> TASK BRIEF
Scan the listing for the word "quotation", and copy out each line where it is found.

*** Opening of SOURCE INFORMATION ***

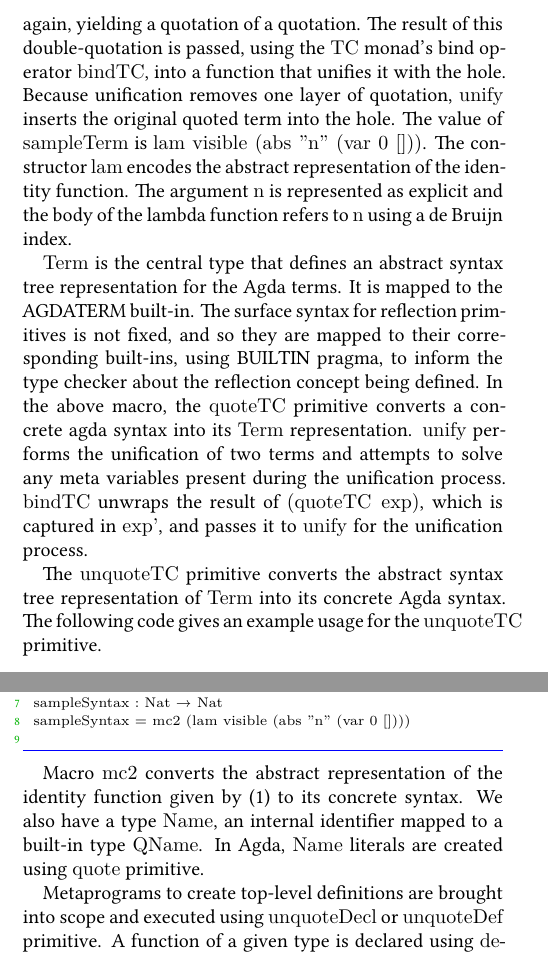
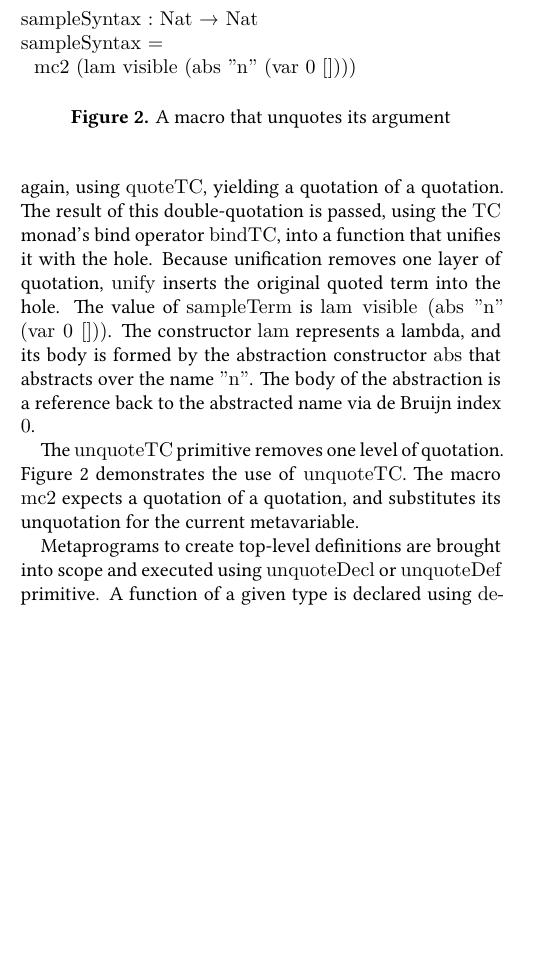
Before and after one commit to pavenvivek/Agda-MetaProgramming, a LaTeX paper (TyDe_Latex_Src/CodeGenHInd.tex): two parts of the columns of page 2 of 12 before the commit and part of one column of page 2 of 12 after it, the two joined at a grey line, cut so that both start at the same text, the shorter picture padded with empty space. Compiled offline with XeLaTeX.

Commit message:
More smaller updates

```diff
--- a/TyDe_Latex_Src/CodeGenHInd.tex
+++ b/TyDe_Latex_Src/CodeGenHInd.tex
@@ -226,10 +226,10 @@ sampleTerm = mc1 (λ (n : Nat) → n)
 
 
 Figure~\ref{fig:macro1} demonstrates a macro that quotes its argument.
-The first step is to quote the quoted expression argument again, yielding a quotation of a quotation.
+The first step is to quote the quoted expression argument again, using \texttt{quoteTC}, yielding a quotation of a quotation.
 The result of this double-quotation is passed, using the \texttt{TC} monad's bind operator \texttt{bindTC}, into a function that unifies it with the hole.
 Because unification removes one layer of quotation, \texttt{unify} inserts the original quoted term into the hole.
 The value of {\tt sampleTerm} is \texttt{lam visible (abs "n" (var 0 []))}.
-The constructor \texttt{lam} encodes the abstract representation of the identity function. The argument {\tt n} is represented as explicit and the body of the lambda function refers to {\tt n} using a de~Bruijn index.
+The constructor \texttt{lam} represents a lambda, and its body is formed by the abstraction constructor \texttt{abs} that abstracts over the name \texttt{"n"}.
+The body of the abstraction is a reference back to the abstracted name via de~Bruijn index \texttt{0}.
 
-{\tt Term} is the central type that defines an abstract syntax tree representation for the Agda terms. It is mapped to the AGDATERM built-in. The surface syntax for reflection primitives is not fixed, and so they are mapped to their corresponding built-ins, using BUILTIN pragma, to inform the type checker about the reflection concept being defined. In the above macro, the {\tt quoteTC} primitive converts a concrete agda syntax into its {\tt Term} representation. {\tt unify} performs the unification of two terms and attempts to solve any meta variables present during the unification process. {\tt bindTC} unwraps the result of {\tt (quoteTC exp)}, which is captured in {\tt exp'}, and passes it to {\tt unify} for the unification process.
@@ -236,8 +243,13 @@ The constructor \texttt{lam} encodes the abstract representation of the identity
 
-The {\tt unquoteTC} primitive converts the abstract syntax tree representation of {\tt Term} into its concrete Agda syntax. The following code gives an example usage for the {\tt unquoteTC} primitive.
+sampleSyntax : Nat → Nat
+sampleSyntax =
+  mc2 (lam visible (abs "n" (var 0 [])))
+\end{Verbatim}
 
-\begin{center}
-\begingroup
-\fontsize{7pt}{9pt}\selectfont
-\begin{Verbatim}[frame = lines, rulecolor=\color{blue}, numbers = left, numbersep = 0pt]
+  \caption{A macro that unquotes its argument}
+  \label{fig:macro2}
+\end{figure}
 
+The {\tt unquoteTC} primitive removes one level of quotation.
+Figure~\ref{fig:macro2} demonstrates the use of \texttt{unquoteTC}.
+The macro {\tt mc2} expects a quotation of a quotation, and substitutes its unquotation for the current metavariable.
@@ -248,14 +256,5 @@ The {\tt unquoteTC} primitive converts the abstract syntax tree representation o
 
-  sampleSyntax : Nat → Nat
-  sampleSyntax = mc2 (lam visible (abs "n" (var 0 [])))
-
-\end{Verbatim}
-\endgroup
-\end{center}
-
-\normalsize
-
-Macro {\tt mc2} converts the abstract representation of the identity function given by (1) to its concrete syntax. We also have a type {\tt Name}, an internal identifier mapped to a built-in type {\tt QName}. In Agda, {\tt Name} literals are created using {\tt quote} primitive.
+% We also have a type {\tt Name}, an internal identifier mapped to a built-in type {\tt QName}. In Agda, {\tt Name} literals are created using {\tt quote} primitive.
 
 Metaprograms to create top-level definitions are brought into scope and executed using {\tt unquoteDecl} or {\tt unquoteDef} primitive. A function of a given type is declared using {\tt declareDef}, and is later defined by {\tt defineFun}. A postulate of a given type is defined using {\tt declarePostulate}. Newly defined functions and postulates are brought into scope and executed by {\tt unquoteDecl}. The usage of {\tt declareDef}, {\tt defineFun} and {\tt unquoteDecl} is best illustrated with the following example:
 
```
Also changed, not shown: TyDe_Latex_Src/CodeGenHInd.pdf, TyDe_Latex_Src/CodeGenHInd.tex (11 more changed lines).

*** Close of SOURCE INFORMATION ***

> ANSWER TO THE PROBLEM
-The first step is to quote the quoted expression argument again, yielding a quotation of a quotation.
+The first step is to quote the quoted expression argument again, using \texttt{quoteTC}, yielding a quotation of a quotation.
 The result of this double-quotation is passed, using the \texttt{TC} monad's bind operator \texttt{bindTC}, into a function that unifies it with the hole.
 Because unification removes one layer of quotation, \texttt{unify} inserts the original quoted term into the hole.
+The {\tt unquoteTC} primitive removes one level of quotation.
+The macro {\tt mc2} expects a quotation of a quotation, and substitutes its unquotation for the current metavariable.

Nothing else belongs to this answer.